5 / 5 (4) Oct 05, 2017
Well done Momsanto: Another environment, well trampled for profit.
Tom_Andersen
1 / 5 (2) Oct 05, 2017
Articles titled 'X' detected in 'Y' are useless. What normal people (like editors at Science it seems) is that modern detection methods are so sensitive that they can detect anything in anything. Want to count the plutonium in milk, bird poop in wine, TNT in blue jeans, etc - it's all quite doable.

Its related to the fact that every time you take a breath some of the air in that breath was also breathed by Einstien, Newton, and Socrates.
Da Schneib
5 / 5 (2) Oct 05, 2017
Neonicotinoid insecticides seem to be only part of the problem, and not the biggest part. Varroa destructor mites seem to be the biggest problem bee colonies have. It would be a good idea to reduce neonicotinoid insecticides, and protect colonies from foraging in fields that have been recently sprayed with them, and there are laws and regulations in place about this, but finding something to combat the varroa mites that won't hurt the bees seems to be the big gainer.

Colony collapse disorder seems to be on the wane now that there is attention focused on it.
malapropism
5 / 5 (4) Oct 05, 2017
Articles titled 'X' detected in 'Y' are useless. What normal people (like editors at Science it seems) is that modern detection methods are so sensitive that they can detect anything in anything. Want to count the plutonium in milk, bird poop in wine, TNT in blue jeans, etc - it's all quite doable.

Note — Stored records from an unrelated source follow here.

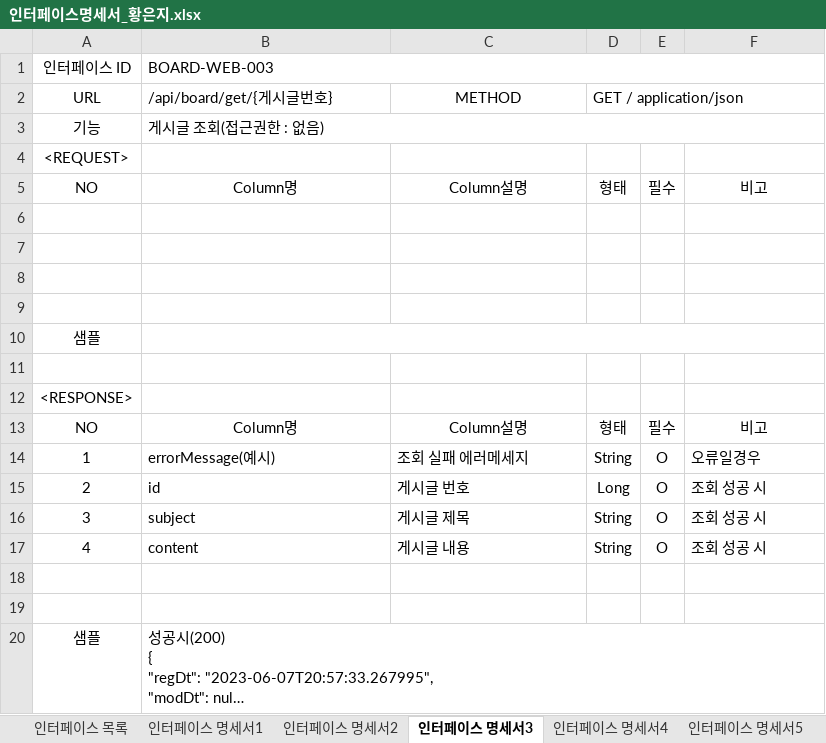
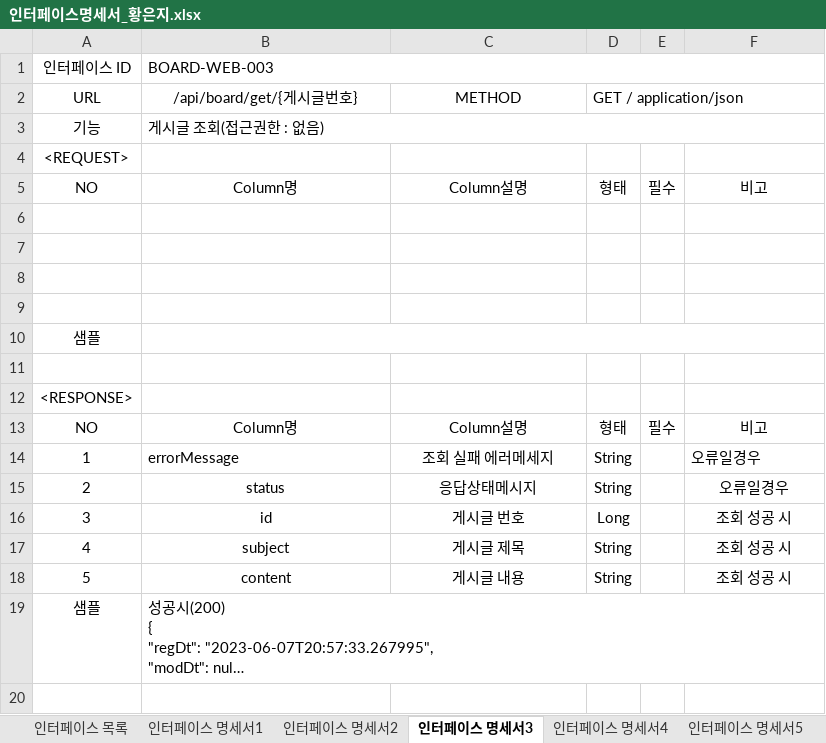
Before and after one commit to EunJi9739/JavaSpringClassA2, an Excel workbook: 7.통합구현/인터페이스명세서_황은지.xlsx, sheet 인터페이스 명세서3, drawn as a sheet; long unchanged cells end in …; values as stored, in another font and other column widths than the file's, no borders; removed rows and columns are numbered as before the commit, all else as after; the diff names each change by its address in the sheet, - before the commit and + after, or states it on an @@ line.

```diff
--- a/7.통합구현/인터페이스명세서_황은지.xlsx (sheet 인터페이스 명세서3)
+++ b/7.통합구현/인터페이스명세서_황은지.xlsx (sheet 인터페이스 명세서3)
-B2 alignment: left
+B2 alignment: center
-B14 (/api/board/get/{게시글번호}): errorMessage(예시)
+B14 (/api/board/get/{게시글번호}): errorMessage
-C14 alignment: left
+C14 alignment: center
-E14: O
+E14: (empty)
+row 15: 2 | status | 응답상태메시지 | String |  | 오류일경우
-A16 (URL): 2
+A16 (URL): 3
-B16:C18 alignment: left
+B16:C18 alignment: center
-E16:E18: O
+E16:E18: (empty)
-F16:F18 alignment: left
+F16:F18 alignment: center
-A17 (URL): 3
+A17 (URL): 4
-A18 (URL): 4
+A18 (URL): 5
-row 18: (empty)
-row 19: (empty)
```
Also changed, not shown: sheet 인터페이스 명세서2, sheet 인터페이스 명세서5, sheet 인터페이스 목록, sheet 인터페이스 명세서1, sheet 인터페이스 명세서4, 12 other files.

Its related to the fact that every time you take a breath some of the air in that breath was also breathed by Einstien, Newton, and Socrates.

Possibly you didn't read the part of this article that stated,
the study found that 34 percent of honey samples were contaminated with "concentrations of neonicotinoids that are known to be detrimental" to bees, and warned that chronic exposure is a threat to bee survival
or possibly you didn't read the article at all and your post was a reflexive comment based on the title. Whatever the reason, it's clear the words "concentrations, neonicotinoids, detrimental, bees" are important and argue against the veracity of your comment.
rrrander
1 / 5 (3) Oct 05, 2017
It's not the pesticides, it's the opposite. The decline in bee population started AFTER major pesticide bans. It's highly likely parasitic mites that kill bees that were being controlled by the pesticides flourished after the pesticides were discontinued. Bee population declines have been marked in large cities where most of the pesticides bans have been put in place. This is why they really can't pin specifics on this problem where they believe the pesticides are responsible.
Whydening Gyre
not rated yet Oct 05, 2017
It's not the pesticides, it's the opposite. The decline in bee population started AFTER major pesticide bans. It's highly likely parasitic mites that kill bees that were being controlled by the pesticides flourished after the pesticides were discontinued. Bee population declines have been marked in large cities where most of the pesticides bans have been put in place. This is why they really can't pin specifics on this problem where they believe the pesticides are responsible.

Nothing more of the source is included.